WHAT IS EXPECTED
Filter the listing below, please, and copy only the lines with the word "deletion".

AVAILABLE RECORDS
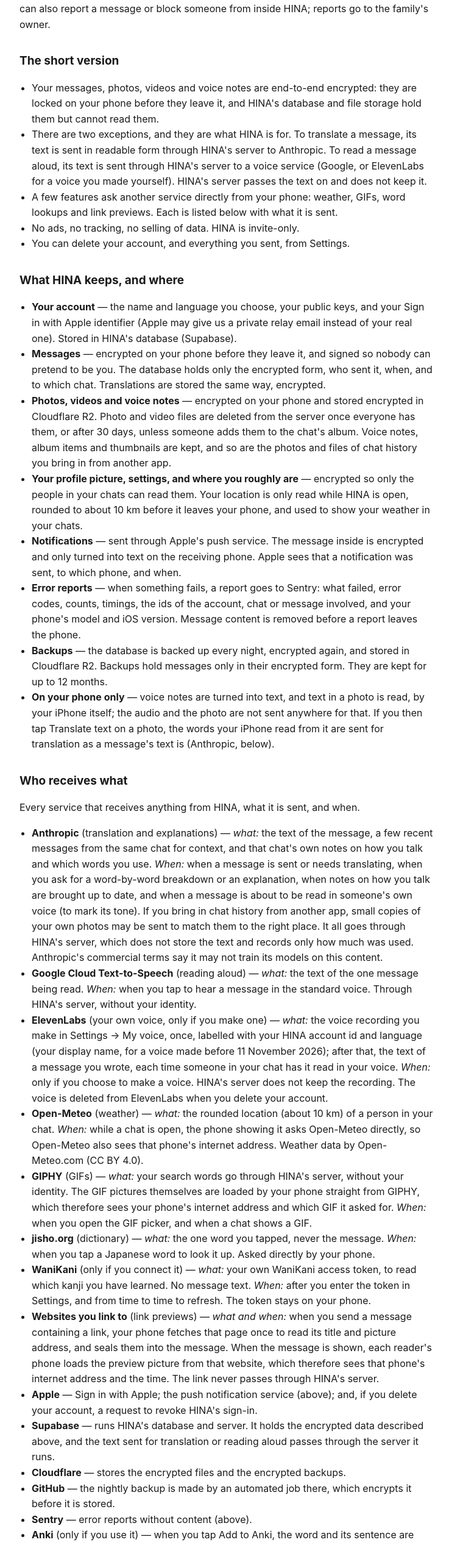
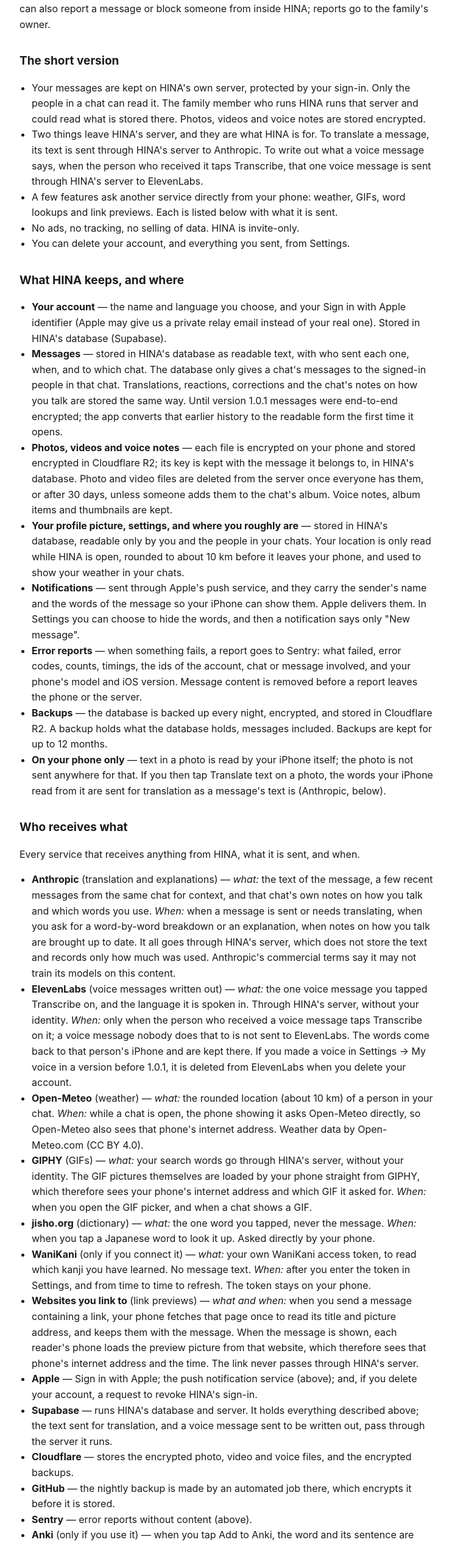
Before and after one commit to hina-family/hina-family.github.io, a plain HTML site: page index.html in a window 1280 px wide. Shown: the part 246-2780 px from the top of the page at 61% size, without its empty margins (268-1010 px from the left). Drawn offline with Linux system fonts and the light colour scheme.

Commit message:
Privacy page: messages are stored on HINA's own server, no longer end-to-end encrypted; voice messages written out on request by ElevenLabs; reading aloud removed

```diff
--- a/index.html
+++ b/index.html
@@ -21,15 +21,15 @@
 <body>
 <main>
 <h1>HINA</h1>
-<p class="soft">A private messenger for one family, in English and Japanese. Privacy policy and support — last updated 11 November 2026.</p>
+<p class="soft">A private messenger for one family, in English and Japanese. Privacy policy and support — last updated 12 November 2026.</p>
 
 <h2>Contact</h2>
 <p>Questions, problems, or a request about your data: <a href="mailto:cannula_storm_8n@icloud.com">cannula_storm_8n@icloud.com</a>. You can also report a message or block someone from inside HINA; reports go to the family's owner.</p>
 
 <h2>The short version</h2>
 <ul>
-  <li>Your messages, photos, videos and voice notes are end-to-end encrypted: they are locked on your phone before they leave it, and HINA's database and file storage hold them but cannot read them.</li>
-  <li>There are two exceptions, and they are what HINA is for. To translate a message, its text is sent in readable form through HINA's server to Anthropic. To read a message aloud, its text is sent through HINA's server to a voice service (Google, or ElevenLabs for a voice you made yourself). HINA's server passes the text on and does not keep it.</li>
+  <li>Your messages are kept on HINA's own server, protected by your sign-in. Only the people in a chat can read it. The family member who runs HINA runs that server and could read what is stored there. Photos, videos and voice notes are stored encrypted.</li>
+  <li>Two things leave HINA's server, and they are what HINA is for. To translate a message, its text is sent through HINA's server to Anthropic. To write out what a voice message says, when the person who received it taps Transcribe, that one voice message is sent through HINA's server to ElevenLabs.</li>
   <li>A few features ask another service directly from your phone: weather, GIFs, word lookups and link previews. Each is listed below with what it is sent.</li>
   <li>No ads, no tracking, no selling of data. HINA is invite-only.</li>
   <li>You can delete your account, and everything you sent, from Settings.</li>
@@ -37,37 +37,36 @@
 
 <h2>What HINA keeps, and where</h2>
 <ul>
-  <li><strong>Your account</strong> — the name and language you choose, your public keys, and your Sign in with Apple identifier (Apple may give us a private relay email instead of your real one). Stored in HINA's database (Supabase).</li>
-  <li><strong>Messages</strong> — encrypted on your phone before they leave it, and signed so nobody can pretend to be you. The database holds only the encrypted form, who sent it, when, and to which chat. Translations are stored the same way, encrypted.</li>
-  <li><strong>Photos, videos and voice notes</strong> — encrypted on your phone and stored encrypted in Cloudflare R2. Photo and video files are deleted from the server once everyone has them, or after 30 days, unless someone adds them to the chat's album. Voice notes, album items and thumbnails are kept, and so are the photos and files of chat history you bring in from another app.</li>
-  <li><strong>Your profile picture, settings, and where you roughly are</strong> — encrypted so only the people in your chats can read them. Your location is only read while HINA is open, rounded to about 10 km before it leaves your phone, and used to show your weather in your chats.</li>
-  <li><strong>Notifications</strong> — sent through Apple's push service. The message inside is encrypted and only turned into text on the receiving phone. Apple sees that a notification was sent, to which phone, and when.</li>
-  <li><strong>Error reports</strong> — when something fails, a report goes to Sentry: what failed, error codes, counts, timings, the ids of the account, chat or message involved, and your phone's model and iOS version. Message content is removed before a report leaves the phone.</li>
-  <li><strong>Backups</strong> — the database is backed up every night, encrypted again, and stored in Cloudflare R2. Backups hold messages only in their encrypted form. They are kept for up to 12 months.</li>
-  <li><strong>On your phone only</strong> — voice notes are turned into text, and text in a photo is read, by your iPhone itself; the audio and the photo are not sent anywhere for that. If you then tap Translate text on a photo, the words your iPhone read from it are sent for translation as a message's text is (Anthropic, below).</li>
+  <li><strong>Your account</strong> — the name and language you choose, and your Sign in with Apple identifier (Apple may give us a private relay email instead of your real one). Stored in HINA's database (Supabase).</li>
+  <li><strong>Messages</strong> — stored in HINA's database as readable text, with who sent each one, when, and to which chat. The database only gives a chat's messages to the signed-in people in that chat. Translations, reactions, corrections and the chat's notes on how you talk are stored the same way. Until version 1.0.1 messages were end-to-end encrypted; the app converts that earlier history to the readable form the first time it opens.</li>
+  <li><strong>Photos, videos and voice notes</strong> — each file is encrypted on your phone and stored encrypted in Cloudflare R2; its key is kept with the message it belongs to, in HINA's database. Photo and video files are deleted from the server once everyone has them, or after 30 days, unless someone adds them to the chat's album. Voice notes, album items and thumbnails are kept.</li>
+  <li><strong>Your profile picture, settings, and where you roughly are</strong> — stored in HINA's database, readable only by you and the people in your chats. Your location is only read while HINA is open, rounded to about 10 km before it leaves your phone, and used to show your weather in your chats.</li>
+  <li><strong>Notifications</strong> — sent through Apple's push service, and they carry the sender's name and the words of the message so your iPhone can show them. Apple delivers them. In Settings you can choose to hide the words, and then a notification says only "New message".</li>
+  <li><strong>Error reports</strong> — when something fails, a report goes to Sentry: what failed, error codes, counts, timings, the ids of the account, chat or message involved, and your phone's model and iOS version. Message content is removed before a report leaves the phone or the server.</li>
+  <li><strong>Backups</strong> — the database is backed up every night, encrypted, and stored in Cloudflare R2. A backup holds what the database holds, messages included. Backups are kept for up to 12 months.</li>
+  <li><strong>On your phone only</strong> — text in a photo is read by your iPhone itself; the photo is not sent anywhere for that. If you then tap Translate text on a photo, the words your iPhone read from it are sent for translation as a message's text is (Anthropic, below).</li>
 </ul>
 
 <h2>Who receives what</h2>
 <p>Every service that receives anything from HINA, what it is sent, and when.</p>
 <ul>
-  <li><strong>Anthropic</strong> (translation and explanations) — <em>what:</em> the text of the message, a few recent messages from the same chat for context, and that chat's own notes on how you talk and which words you use. <em>When:</em> when a message is sent or needs translating, when you ask for a word-by-word breakdown or an explanation, when notes on how you talk are brought up to date, and when a message is about to be read in someone's own voice (to mark its tone). If you bring in chat history from another app, small copies of your own photos may be sent to match them to the right place. It all goes through HINA's server, which does not store the text and records only how much was used. Anthropic's commercial terms say it may not train its models on this content.</li>
-  <li><strong>Google Cloud Text-to-Speech</strong> (reading aloud) — <em>what:</em> the text of the one message being read. <em>When:</em> when you tap to hear a message in the standard voice. Through HINA's server, without your identity.</li>
-  <li><strong>ElevenLabs</strong> (your own voice, only if you make one) — <em>what:</em> the voice recording you make in Settings → My voice, once, labelled with your HINA account id and language (your display name, for a voice made before 11 November 2026); after that, the text of a message you wrote, each time someone in your chat has it read in your voice. <em>When:</em> only if you choose to make a voice. HINA's server does not keep the recording. The voice is deleted from ElevenLabs when you delete your account.</li>
+  <li><strong>Anthropic</strong> (translation and explanations) — <em>what:</em> the text of the message, a few recent messages from the same chat for context, and that chat's own notes on how you talk and which words you use. <em>When:</em> when a message is sent or needs translating, when you ask for a word-by-word breakdown or an explanation, when notes on how you talk are brought up to date. It all goes through HINA's server, which does not store the text and records only how much was used. Anthropic's commercial terms say it may not train its models on this content.</li>
+  <li><strong>ElevenLabs</strong> (voice messages written out) — <em>what:</em> the one voice message you tapped Transcribe on, and the language it is spoken in. Through HINA's server, without your identity. <em>When:</em> only when the person who received a voice message taps Transcribe on it; a voice message nobody does that to is not sent to ElevenLabs. The words come back to that person's iPhone and are kept there. If you made a voice in Settings → My voice in a version before 1.0.1, it is deleted from ElevenLabs when you delete your account.</li>
   <li><strong>Open-Meteo</strong> (weather) — <em>what:</em> the rounded location (about 10 km) of a person in your chat. <em>When:</em> while a chat is open, the phone showing it asks Open-Meteo directly, so Open-Meteo also sees that phone's internet address. Weather data by Open-Meteo.com (CC BY 4.0).</li>
   <li><strong>GIPHY</strong> (GIFs) — <em>what:</em> your search words go through HINA's server, without your identity. The GIF pictures themselves are loaded by your phone straight from GIPHY, which therefore sees your phone's internet address and which GIF it asked for. <em>When:</em> when you open the GIF picker, and when a chat shows a GIF.</li>
   <li><strong>jisho.org</strong> (dictionary) — <em>what:</em> the one word you tapped, never the message. <em>When:</em> when you tap a Japanese word to look it up. Asked directly by your phone.</li>
   <li><strong>WaniKani</strong> (only if you connect it) — <em>what:</em> your own WaniKani access token, to read which kanji you have learned. No message text. <em>When:</em> after you enter the token in Settings, and from time to time to refresh. The token stays on your phone.</li>
-  <li><strong>Websites you link to</strong> (link previews) — <em>what and when:</em> when you send a message containing a link, your phone fetches that page once to read its title and picture address, and seals them into the message. When the message is shown, each reader's phone loads the preview picture from that website, which therefore sees that phone's internet address and the time. The link never passes through HINA's server.</li>
+  <li><strong>Websites you link to</strong> (link previews) — <em>what and when:</em> when you send a message containing a link, your phone fetches that page once to read its title and picture address, and keeps them with the message. When the message is shown, each reader's phone loads the preview picture from that website, which therefore sees that phone's internet address and the time. The link never passes through HINA's server.</li>
   <li><strong>Apple</strong> — Sign in with Apple; the push notification service (above); and, if you delete your account, a request to revoke HINA's sign-in.</li>
-  <li><strong>Supabase</strong> — runs HINA's database and server. It holds the encrypted data described above, and the text sent for translation or reading aloud passes through the server it runs.</li>
-  <li><strong>Cloudflare</strong> — stores the encrypted files and the encrypted backups.</li>
+  <li><strong>Supabase</strong> — runs HINA's database and server. It holds everything described above; the text sent for translation, and a voice message sent to be written out, pass through the server it runs.</li>
+  <li><strong>Cloudflare</strong> — stores the encrypted photo, video and voice files, and the encrypted backups.</li>
   <li><strong>GitHub</strong> — the nightly backup is made by an automated job there, which encrypts it before it is stored.</li>
   <li><strong>Sentry</strong> — error reports without content (above).</li>
   <li><strong>Anki</strong> (only if you use it) — when you tap Add to Anki, the word and its sentence are handed to the Anki app on your own phone.</li>
 </ul>
 
 <h2>Deleting your account</h2>
-<p>Settings → Delete account. Deleting waits seven days: you ask (with Face ID or your passcode), you can cancel during those seven days, and after them you confirm with Delete now. Then everything you sent or set is erased for everyone — messages, photos, videos, voice notes, reactions, your picture, settings and location — your own voice, if you made one, is deleted from ElevenLabs, your Apple sign-in for HINA is revoked, and you leave every chat. What remains is an anonymous record of your public encryption keys, with no name, so that the rest of the family can still open their chat history. Two things that belong to the chat rather than to you also stay: the chat's shared word list, and a photo someone else sent that you added to the album. Encrypted backups made before the deletion are kept until they expire, at most 12 months.</p>
+<p>Settings → Delete account. Deleting waits seven days: you ask, you can cancel during those seven days, and after them you confirm with Delete now. Then everything you sent or set is erased for everyone — messages, photos, videos, voice notes, reactions, your picture, settings and location — your own voice, if you made one, is deleted from ElevenLabs, your Apple sign-in for HINA is revoked, and you leave every chat. Two things that belong to the chat rather than to you also stay: the chat's shared word list, and a photo someone else sent that you added to the album. Encrypted backups made before the deletion are kept until they expire, at most 12 months.</p>
 
 <h2>Children</h2>
 <p>HINA is for one family, by invitation. Anyone under 13 should use it only with a parent's agreement.</p>
@@ -76,8 +75,8 @@
 <p>If this policy changes, the date at the top changes too.</p>
 
 <hr>
-<p class="soft">HINA（ヒナ）は一つの家族のための、英語と日本語のプライベートメッセンジャーです（最終更新：2026年11月11日）。メッセージ・写真・動画・ボイスメッセージはエンドツーエンドで暗号化され、HINAのデータベースと保存先では読めません。例外は二つです。翻訳のために、メッセージの文章（と同じチャットの直前の数件、話し方のメモ）はHINAのサーバーを通じてAnthropicへ送られます（Anthropicはその内容でモデルを学習しない規約です）。読み上げのために、そのメッセージの文章はHINAのサーバーを通じてGoogleの音声サービスへ、ご自分の声を作った場合はElevenLabsへ送られます（声を作るときの録音も一度だけElevenLabsへ送られます）。HINAのサーバーはその文章を保存しません。</p>
-<p class="soft">お使いのiPhoneから直接問い合わせるものもあります。天気はOpen-Meteoへ（相手の約10kmに丸めた位置）、GIFの画像はGIPHYから、タップした単語一つはjisho.orgへ、WaniKaniは接続した場合のみ（ご自分のトークン）、リンクのプレビューはそのウェブサイトから（送る人のiPhoneがページを一度読み、読む人のiPhoneがプレビュー画像を読み込みます）。これらの相手にはiPhoneのIPアドレスが見えます。通知はAppleを通じて暗号化されたまま届きます。不具合の報告はメッセージの内容を除いてSentryへ送られます。暗号化されたデータはSupabaseとCloudflareに保存され、毎晩のバックアップは最長12か月保管されます。</p>
+<p class="soft">HINA（ヒナ）は一つの家族のための、英語と日本語のプライベートメッセンジャーです（最終更新：2026年11月12日）。メッセージはHINA自身のサーバーに保存され、サインインで守られています。読めるのはそのチャットの参加者だけです（HINAを運営している家族はサーバーを管理しており、保存された内容を見ることができます）。写真・動画・ボイスメッセージは暗号化して保存されます。HINAのサーバーの外へ出るものは二つです。翻訳のために、メッセージの文章（と同じチャットの直前の数件、話し方のメモ）はHINAのサーバーを通じてAnthropicへ送られます（Anthropicはその内容でモデルを学習しない規約です）。ボイスメッセージを文字に起こすために、受け取った人が「文字に起こす」をタップしたときだけ、そのボイスメッセージ一件がHINAのサーバーを通じてElevenLabsへ送られます。</p>
+<p class="soft">お使いのiPhoneから直接問い合わせるものもあります。天気はOpen-Meteoへ（相手の約10kmに丸めた位置）、GIFの画像はGIPHYから、タップした単語一つはjisho.orgへ、WaniKaniは接続した場合のみ（ご自分のトークン）、リンクのプレビューはそのウェブサイトから（送る人のiPhoneがページを一度読み、読む人のiPhoneがプレビュー画像を読み込みます）。これらの相手にはiPhoneのIPアドレスが見えます。通知はAppleを通じて届き、送った人の名前とメッセージの文章を含みます（設定で文章を隠せます）。不具合の報告はメッセージの内容を除いてSentryへ送られます。データはSupabaseに、暗号化されたファイルとバックアップはCloudflareに保存され、毎晩のバックアップは最長12か月保管されます。</p>
 <p class="soft">広告・追跡・データの販売はありません。アカウントは設定から削除できます。削除は申請から7日後に確定でき（その間は取り消せます）、あなたが送ったものはすべて消去されます。お問い合わせ：<a href="mailto:cannula_storm_8n@icloud.com">cannula_storm_8n@icloud.com</a></p>
 </main>
 </body>
```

OUTPUT FOR THIS EXERCISE
-<p>Settings → Delete account. Deleting waits seven days: you ask (with Face ID or your passcode), you can cancel during those seven days, and after them you confirm with Delete now. Then everything you sent or set is erased for everyone — messages, photos, videos, voice notes, reactions, your picture, settings and location — your own voice, if you made one, is deleted from ElevenLabs, your Apple sign-in for HINA is revoked, and you leave every chat. What remains is an anonymous record of your public encryption keys, with no name, so that the rest of the family can still open their chat history. Two things that belong to the chat rather than to you also stay: the chat's shared word list, and a photo someone else sent that you added to the album. Encrypted backups made before the deletion are kept until they expire, at most 12 months.</p>
+<p>Settings → Delete account. Deleting waits seven days: you ask, you can cancel during those seven days, and after them you confirm with Delete now. Then everything you sent or set is erased for everyone — messages, photos, videos, voice notes, reactions, your picture, settings and location — your own voice, if you made one, is deleted from ElevenLabs, your Apple sign-in for HINA is revoked, and you leave every chat. Two things that belong to the chat rather than to you also stay: the chat's shared word list, and a photo someone else sent that you added to the album. Encrypted backups made before the deletion are kept until they expire, at most 12 months.</p>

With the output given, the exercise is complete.